Before and after images

Segment Open

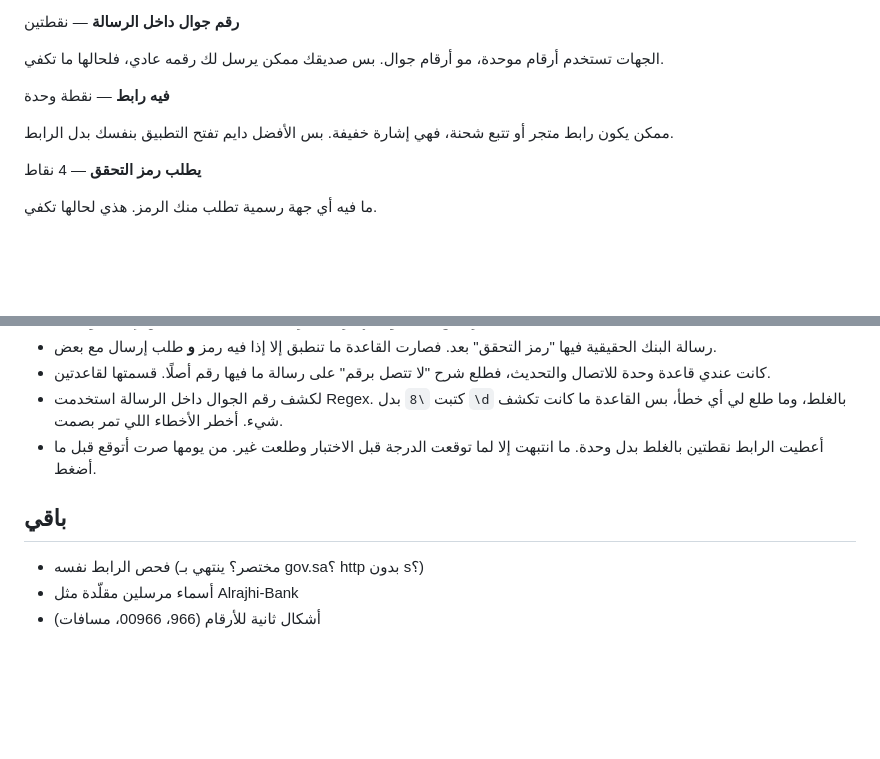
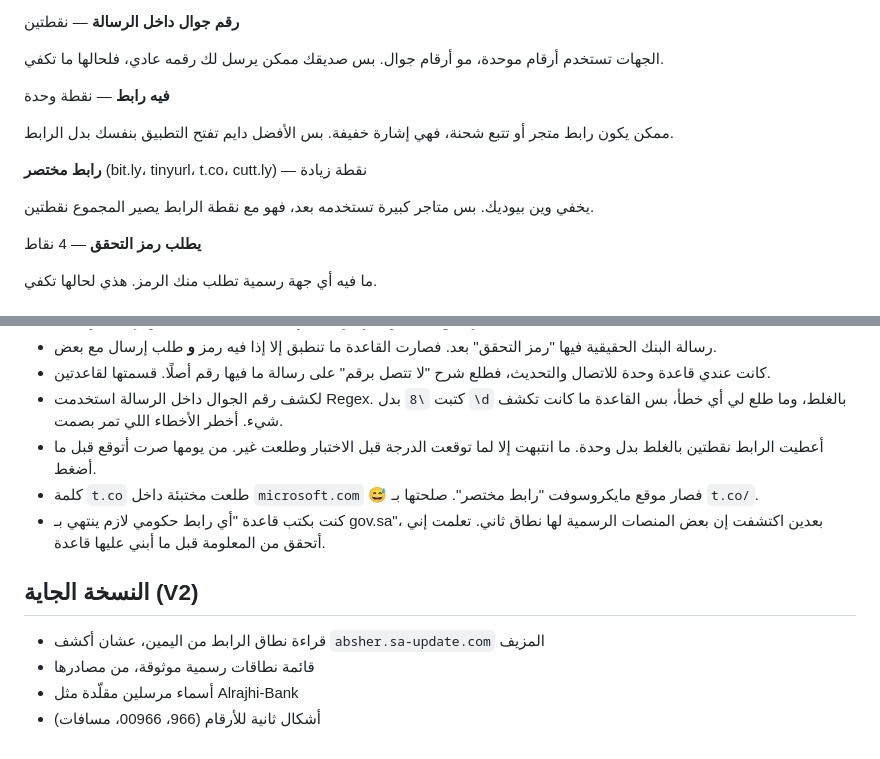
Before and after one commit to xMillon/Tamahhal, a Markdown page: RULES.md, 2 parts joined by grey strips. GitHub-like rendering; blank space fills up the shorter version.

Commit message:
Document shortened link rule and V2 plan

```diff
--- a/RULES.md
+++ b/RULES.md
@@ -40,6 +40,10 @@
 
 ممكن يكون رابط متجر أو تتبع شحنة، فهي إشارة خفيفة. بس الأفضل دايم تفتح التطبيق بنفسك بدل الرابط.
 
+**رابط مختصر** (bit.ly، tinyurl، t.co، cutt.ly) — نقطة زيادة
+
+يخفي وين بيوديك. بس متاجر كبيرة تستخدمه بعد، فهو مع نقطة الرابط يصير المجموع نقطتين.
+
 **يطلب رمز التحقق** — 4 نقاط
 
 ما فيه أي جهة رسمية تطلب منك الرمز. هذي لحالها تكفي.
@@ -53,10 +57,13 @@
 - كانت عندي قاعدة وحدة للاتصال والتحديث، فطلع شرح "لا تتصل برقم" على رسالة ما فيها رقم أصلًا. قسمتها لقاعدتين.
 - لكشف رقم الجوال داخل الرسالة استخدمت Regex. كتبت `\8` بدل `\d` بالغلط، وما طلع لي أي خطأ، بس القاعدة ما كانت تكشف شيء. أخطر الأخطاء اللي تمر بصمت.
 - أعطيت الرابط نقطتين بالغلط بدل وحدة. ما انتبهت إلا لما توقعت الدرجة قبل الاختبار وطلعت غير. من يومها صرت أتوقع قبل ما أضغط.
+- كلمة `t.co` طلعت مختبئة داخل `microsoft.com` 😅 فصار موقع مايكروسوفت "رابط مختصر". صلحتها بـ `t.co/`.
+- كنت بكتب قاعدة "أي رابط حكومي لازم ينتهي بـ gov.sa"، بعدين اكتشفت إن بعض المنصات الرسمية لها نطاق ثاني. تعلمت إني أتحقق من المعلومة قبل ما أبني عليها قاعدة.
 
-## باقي
+## النسخة الجاية (V2)
 
-- فحص الرابط نفسه (مختصر؟ ينتهي بـ gov.sa؟ http بدون s؟)
+- قراءة نطاق الرابط من اليمين، عشان أكشف `absher.sa-update.com` المزيف
+- قائمة نطاقات رسمية موثوقة، من مصادرها
 - أسماء مرسلين مقلّدة مثل Alrajhi-Bank
 - أشكال ثانية للأرقام (966، 00966، مسافات)
 
```
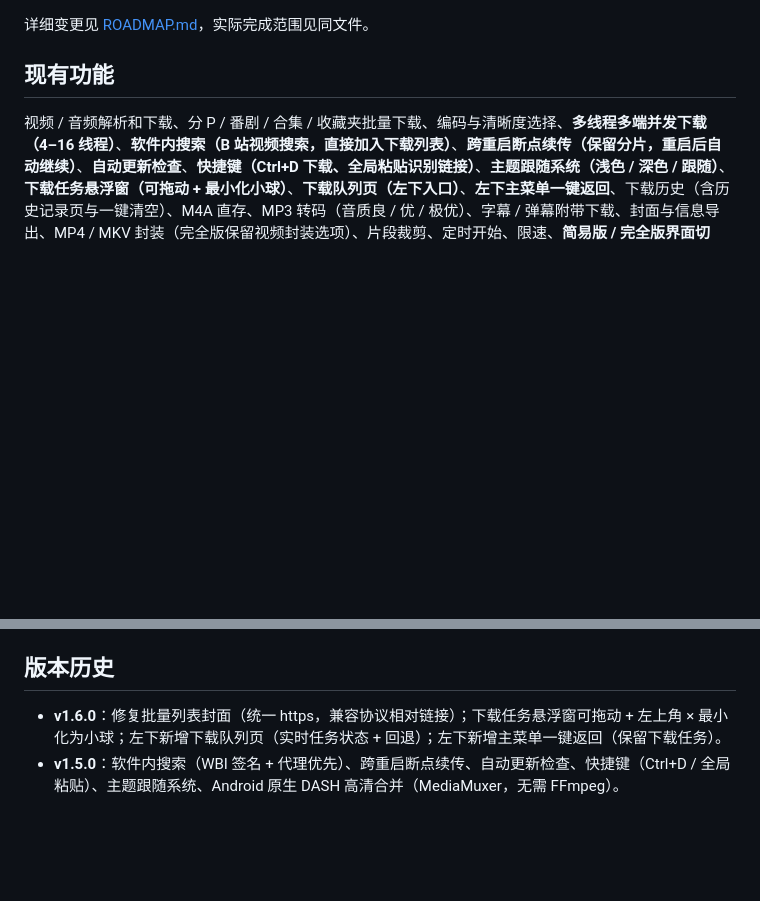
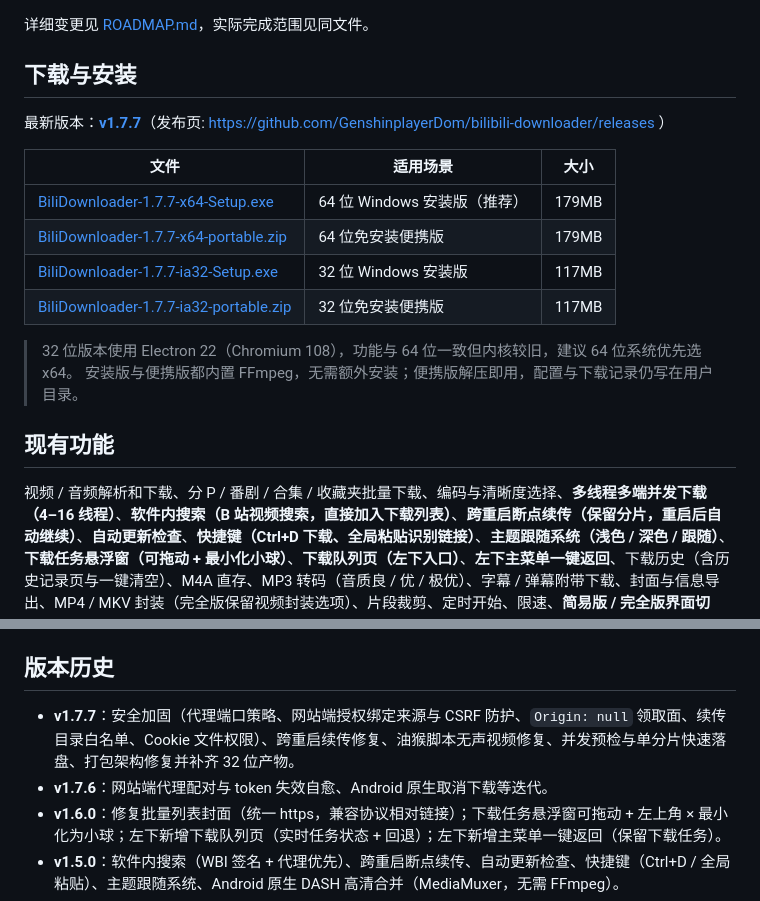
Before and after one commit to GenshinplayerDom/bilibili-downloader, a Markdown page: README.md, 2 parts joined by grey strips. Rendered like a GitHub page; blank space fills up the shorter version.

Commit message:
docs: 补充 v1.7.7 下载入口与版本历史

```diff
--- a/README.md
+++ b/README.md
@@ -18,6 +18,20 @@ B 站视频 / 音频下载器。Windows 使用 Electron，Android 使用原生 W
 - **支持作者（v1.6.6）**：设置页底部「支持作者」，弹出微信 / 支付宝收款码。
 
 详细变更见 [ROADMAP.md](ROADMAP.md)，实际完成范围见同文件。
+
+## 下载与安装
+
+最新版本：**[v1.7.7](https://github.com/GenshinplayerDom/bilibili-downloader/releases/tag/v1.7.7)**（发布页: https://github.com/GenshinplayerDom/bilibili-downloader/releases ）
+
+| 文件 | 适用场景 | 大小 |
+| --- | --- | --- |
+| [BiliDownloader-1.7.7-x64-Setup.exe](https://github.com/GenshinplayerDom/bilibili-downloader/releases/download/v1.7.7/BiliDownloader-1.7.7-x64-Setup.exe) | 64 位 Windows 安装版（推荐） | 179MB |
+| [BiliDownloader-1.7.7-x64-portable.zip](https://github.com/GenshinplayerDom/bilibili-downloader/releases/download/v1.7.7/BiliDownloader-1.7.7-x64-portable.zip) | 64 位免安装便携版 | 179MB |
+| [BiliDownloader-1.7.7-ia32-Setup.exe](https://github.com/GenshinplayerDom/bilibili-downloader/releases/download/v1.7.7/BiliDownloader-1.7.7-ia32-Setup.exe) | 32 位 Windows 安装版 | 117MB |
+| [BiliDownloader-1.7.7-ia32-portable.zip](https://github.com/GenshinplayerDom/bilibili-downloader/releases/download/v1.7.7/BiliDownloader-1.7.7-ia32-portable.zip) | 32 位免安装便携版 | 117MB |
+
+> 32 位版本使用 Electron 22（Chromium 108），功能与 64 位一致但内核较旧，建议 64 位系统优先选 x64。
+> 安装版与便携版都内置 FFmpeg，无需额外安装；便携版解压即用，配置与下载记录仍写在用户目录。
 
 ## 现有功能
 
@@ -118,6 +132,8 @@ Linux / macOS 使用 `bash ./gradlew :app:assembleDebug`。Wrapper 使用 Gradle
 
 ## 版本历史
 
+- **v1.7.7**：安全加固（代理端口策略、网站端授权绑定来源与 CSRF 防护、`Origin: null` 领取面、续传目录白名单、Cookie 文件权限）、跨重启续传修复、油猴脚本无声视频修复、并发预检与单分片快速落盘、打包架构修复并补齐 32 位产物。
+- **v1.7.6**：网站端代理配对与 token 失效自愈、Android 原生取消下载等迭代。
 - **v1.6.0**：修复批量列表封面（统一 https，兼容协议相对链接）；下载任务悬浮窗可拖动 + 左上角 × 最小化为小球；左下新增下载队列页（实时任务状态 + 回退）；左下新增主菜单一键返回（保留下载任务）。
 - **v1.5.0**：软件内搜索（WBI 签名 + 代理优先）、跨重启断点续传、自动更新检查、快捷键（Ctrl+D / 全局粘贴）、主题跟随系统、Android 原生 DASH 高清合并（MediaMuxer，无需 FFmpeg）。
 - **v1.4.2**：列表点击判定收窄——仅点击「标题」进入单个视频详情；标题左侧（封面 / 勾选列）点击判定为勾选该项。
```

Segment Closed

**What you will do**
Since only the text is wanted, repeat all the records above exactly and omit the pictures.

**Output of the exercise**
Before and after one commit to xMillon/Tamahhal, a Markdown page: RULES.md, 2 parts joined by grey strips. GitHub-like rendering; blank space fills up the shorter version.

Commit message:
Document shortened link rule and V2 plan

```diff
--- a/RULES.md
+++ b/RULES.md
@@ -40,6 +40,10 @@
 
 ممكن يكون رابط متجر أو تتبع شحنة، فهي إشارة خفيفة. بس الأفضل دايم تفتح التطبيق بنفسك بدل الرابط.
 
+**رابط مختصر** (bit.ly، tinyurl، t.co، cutt.ly) — نقطة زيادة
+
+يخفي وين بيوديك. بس متاجر كبيرة تستخدمه بعد، فهو مع نقطة الرابط يصير المجموع نقطتين.
+
 **يطلب رمز التحقق** — 4 نقاط
 
 ما فيه أي جهة رسمية تطلب منك الرمز. هذي لحالها تكفي.
@@ -53,10 +57,13 @@
 - كانت عندي قاعدة وحدة للاتصال والتحديث، فطلع شرح "لا تتصل برقم" على رسالة ما فيها رقم أصلًا. قسمتها لقاعدتين.
 - لكشف رقم الجوال داخل الرسالة استخدمت Regex. كتبت `\8` بدل `\d` بالغلط، وما طلع لي أي خطأ، بس القاعدة ما كانت تكشف شيء. أخطر الأخطاء اللي تمر بصمت.
 - أعطيت الرابط نقطتين بالغلط بدل وحدة. ما انتبهت إلا لما توقعت الدرجة قبل الاختبار وطلعت غير. من يومها صرت أتوقع قبل ما أضغط.
+- كلمة `t.co` طلعت مختبئة داخل `microsoft.com` 😅 فصار موقع مايكروسوفت "رابط مختصر". صلحتها بـ `t.co/`.
+- كنت بكتب قاعدة "أي رابط حكومي لازم ينتهي بـ gov.sa"، بعدين اكتشفت إن بعض المنصات الرسمية لها نطاق ثاني. تعلمت إني أتحقق من المعلومة قبل ما أبني عليها قاعدة.
 
-## باقي
+## النسخة الجاية (V2)
 
-- فحص الرابط نفسه (مختصر؟ ينتهي بـ gov.sa؟ http بدون s؟)
+- قراءة نطاق الرابط من اليمين، عشان أكشف `absher.sa-update.com` المزيف
+- قائمة نطاقات رسمية موثوقة، من مصادرها
 - أسماء مرسلين مقلّدة مثل Alrajhi-Bank
 - أشكال ثانية للأرقام (966، 00966، مسافات)
 
```
Before and after one commit to GenshinplayerDom/bilibili-downloader, a Markdown page: README.md, 2 parts joined by grey strips. Rendered like a GitHub page; blank space fills up the shorter version.

Commit message:
docs: 补充 v1.7.7 下载入口与版本历史

```diff
--- a/README.md
+++ b/README.md
@@ -18,6 +18,20 @@ B 站视频 / 音频下载器。Windows 使用 Electron，Android 使用原生 W
 - **支持作者（v1.6.6）**：设置页底部「支持作者」，弹出微信 / 支付宝收款码。
 
 详细变更见 [ROADMAP.md](ROADMAP.md)，实际完成范围见同文件。
+
+## 下载与安装
+
+最新版本：**[v1.7.7](https://github.com/GenshinplayerDom/bilibili-downloader/releases/tag/v1.7.7)**（发布页: https://github.com/GenshinplayerDom/bilibili-downloader/releases ）
+
+| 文件 | 适用场景 | 大小 |
+| --- | --- | --- |
+| [BiliDownloader-1.7.7-x64-Setup.exe](https://github.com/GenshinplayerDom/bilibili-downloader/releases/download/v1.7.7/BiliDownloader-1.7.7-x64-Setup.exe) | 64 位 Windows 安装版（推荐） | 179MB |
+| [BiliDownloader-1.7.7-x64-portable.zip](https://github.com/GenshinplayerDom/bilibili-downloader/releases/download/v1.7.7/BiliDownloader-1.7.7-x64-portable.zip) | 64 位免安装便携版 | 179MB |
+| [BiliDownloader-1.7.7-ia32-Setup.exe](https://github.com/GenshinplayerDom/bilibili-downloader/releases/download/v1.7.7/BiliDownloader-1.7.7-ia32-Setup.exe) | 32 位 Windows 安装版 | 117MB |
+| [BiliDownloader-1.7.7-ia32-portable.zip](https://github.com/GenshinplayerDom/bilibili-downloader/releases/download/v1.7.7/BiliDownloader-1.7.7-ia32-portable.zip) | 32 位免安装便携版 | 117MB |
+
+> 32 位版本使用 Electron 22（Chromium 108），功能与 64 位一致但内核较旧，建议 64 位系统优先选 x64。
+> 安装版与便携版都内置 FFmpeg，无需额外安装；便携版解压即用，配置与下载记录仍写在用户目录。
 
 ## 现有功能
 
@@ -118,6 +132,8 @@ Linux / macOS 使用 `bash ./gradlew :app:assembleDebug`。Wrapper 使用 Gradle
 
 ## 版本历史
 
+- **v1.7.7**：安全加固（代理端口策略、网站端授权绑定来源与 CSRF 防护、`Origin: null` 领取面、续传目录白名单、Cookie 文件权限）、跨重启续传修复、油猴脚本无声视频修复、并发预检与单分片快速落盘、打包架构修复并补齐 32 位产物。
+- **v1.7.6**：网站端代理配对与 token 失效自愈、Android 原生取消下载等迭代。
 - **v1.6.0**：修复批量列表封面（统一 https，兼容协议相对链接）；下载任务悬浮窗可拖动 + 左上角 × 最小化为小球；左下新增下载队列页（实时任务状态 + 回退）；左下新增主菜单一键返回（保留下载任务）。
 - **v1.5.0**：软件内搜索（WBI 签名 + 代理优先）、跨重启断点续传、自动更新检查、快捷键（Ctrl+D / 全局粘贴）、主题跟随系统、Android 原生 DASH 高清合并（MediaMuxer，无需 FFmpeg）。
 - **v1.4.2**：列表点击判定收窄——仅点击「标题」进入单个视频详情；标题左侧（封面 / 勾选列）点击判定为勾选该项。
```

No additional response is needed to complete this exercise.